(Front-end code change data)
######

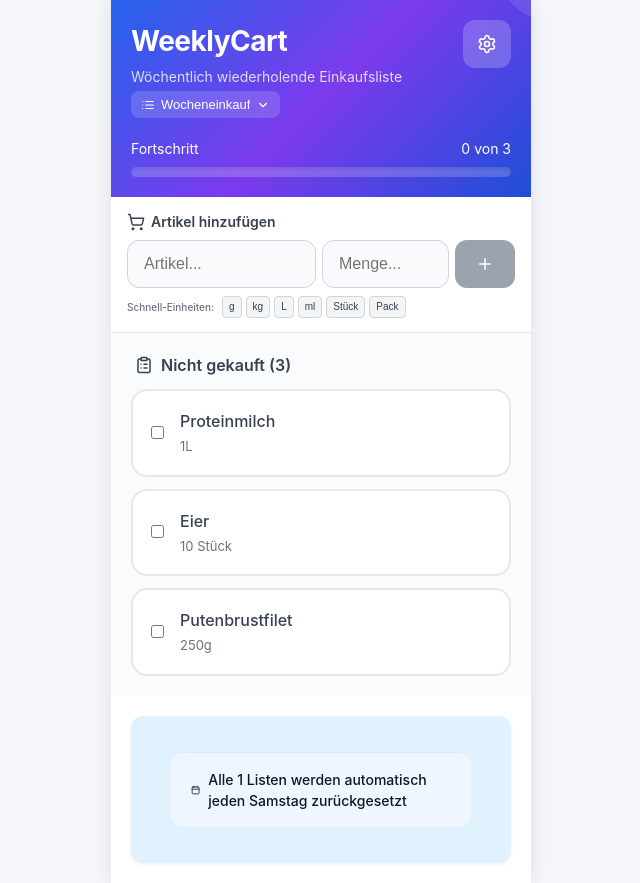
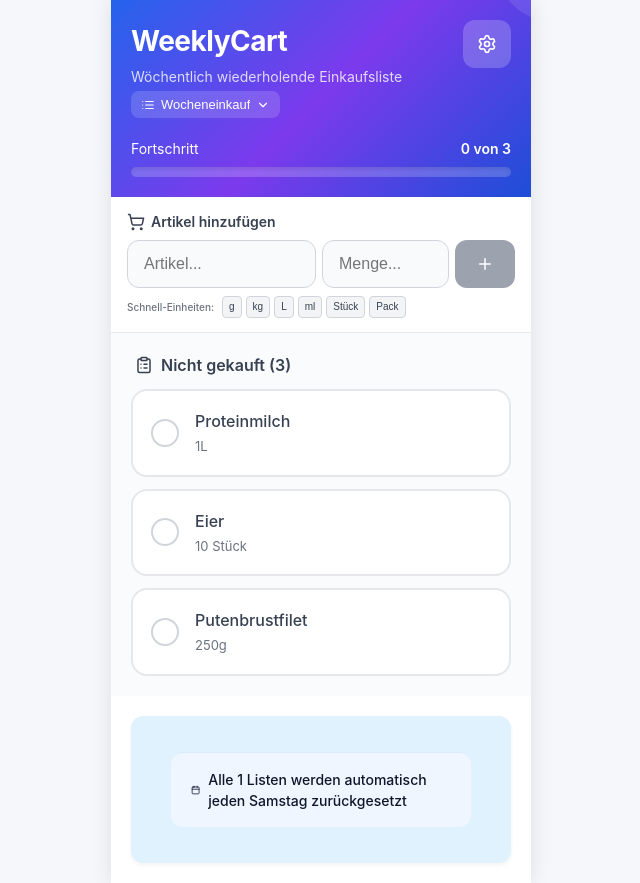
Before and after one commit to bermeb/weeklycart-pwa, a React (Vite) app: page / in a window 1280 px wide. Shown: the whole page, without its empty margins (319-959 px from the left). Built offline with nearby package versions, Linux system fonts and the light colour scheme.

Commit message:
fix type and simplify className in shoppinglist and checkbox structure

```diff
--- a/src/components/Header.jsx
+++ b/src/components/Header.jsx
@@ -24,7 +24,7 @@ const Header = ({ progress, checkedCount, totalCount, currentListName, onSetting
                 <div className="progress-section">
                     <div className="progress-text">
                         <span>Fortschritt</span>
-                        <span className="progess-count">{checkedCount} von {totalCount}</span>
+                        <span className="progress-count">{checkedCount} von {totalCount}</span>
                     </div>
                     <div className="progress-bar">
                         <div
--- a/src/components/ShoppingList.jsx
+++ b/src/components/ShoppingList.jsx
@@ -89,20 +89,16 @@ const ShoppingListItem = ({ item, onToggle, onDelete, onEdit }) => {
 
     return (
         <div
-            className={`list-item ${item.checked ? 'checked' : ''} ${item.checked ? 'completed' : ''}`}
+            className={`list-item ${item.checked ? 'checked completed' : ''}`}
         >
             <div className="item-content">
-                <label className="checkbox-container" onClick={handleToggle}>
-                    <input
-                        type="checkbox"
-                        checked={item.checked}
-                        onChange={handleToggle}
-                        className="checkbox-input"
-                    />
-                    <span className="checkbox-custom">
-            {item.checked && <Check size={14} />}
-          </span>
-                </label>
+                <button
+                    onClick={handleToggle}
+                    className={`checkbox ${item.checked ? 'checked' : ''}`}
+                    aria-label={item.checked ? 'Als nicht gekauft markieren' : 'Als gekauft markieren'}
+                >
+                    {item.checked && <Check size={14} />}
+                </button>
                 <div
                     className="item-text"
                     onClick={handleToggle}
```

######

WHAT YOU NEED TO DO => Retype all records exactly as shown above, images excluded.

ANSWER BOX =>
Before and after one commit to bermeb/weeklycart-pwa, a React (Vite) app: page / in a window 1280 px wide. Shown: the whole page, without its empty margins (319-959 px from the left). Built offline with nearby package versions, Linux system fonts and the light colour scheme.

Commit message:
fix type and simplify className in shoppinglist and checkbox structure

```diff
--- a/src/components/Header.jsx
+++ b/src/components/Header.jsx
@@ -24,7 +24,7 @@ const Header = ({ progress, checkedCount, totalCount, currentListName, onSetting
                 <div className="progress-section">
                     <div className="progress-text">
                         <span>Fortschritt</span>
-                        <span className="progess-count">{checkedCount} von {totalCount}</span>
+                        <span className="progress-count">{checkedCount} von {totalCount}</span>
                     </div>
                     <div className="progress-bar">
                         <div
--- a/src/components/ShoppingList.jsx
+++ b/src/components/ShoppingList.jsx
@@ -89,20 +89,16 @@ const ShoppingListItem = ({ item, onToggle, onDelete, onEdit }) => {
 
     return (
         <div
-            className={`list-item ${item.checked ? 'checked' : ''} ${item.checked ? 'completed' : ''}`}
+            className={`list-item ${item.checked ? 'checked completed' : ''}`}
         >
             <div className="item-content">
-                <label className="checkbox-container" onClick={handleToggle}>
-                    <input
-                        type="checkbox"
-                        checked={item.checked}
-                        onChange={handleToggle}
-                        className="checkbox-input"
-                    />
-                    <span className="checkbox-custom">
-            {item.checked && <Check size={14} />}
-          </span>
-                </label>
+                <button
+                    onClick={handleToggle}
+                    className={`checkbox ${item.checked ? 'checked' : ''}`}
+                    aria-label={item.checked ? 'Als nicht gekauft markieren' : 'Als gekauft markieren'}
+                >
+                    {item.checked && <Check size={14} />}
+                </button>
                 <div
                     className="item-text"
                     onClick={handleToggle}
```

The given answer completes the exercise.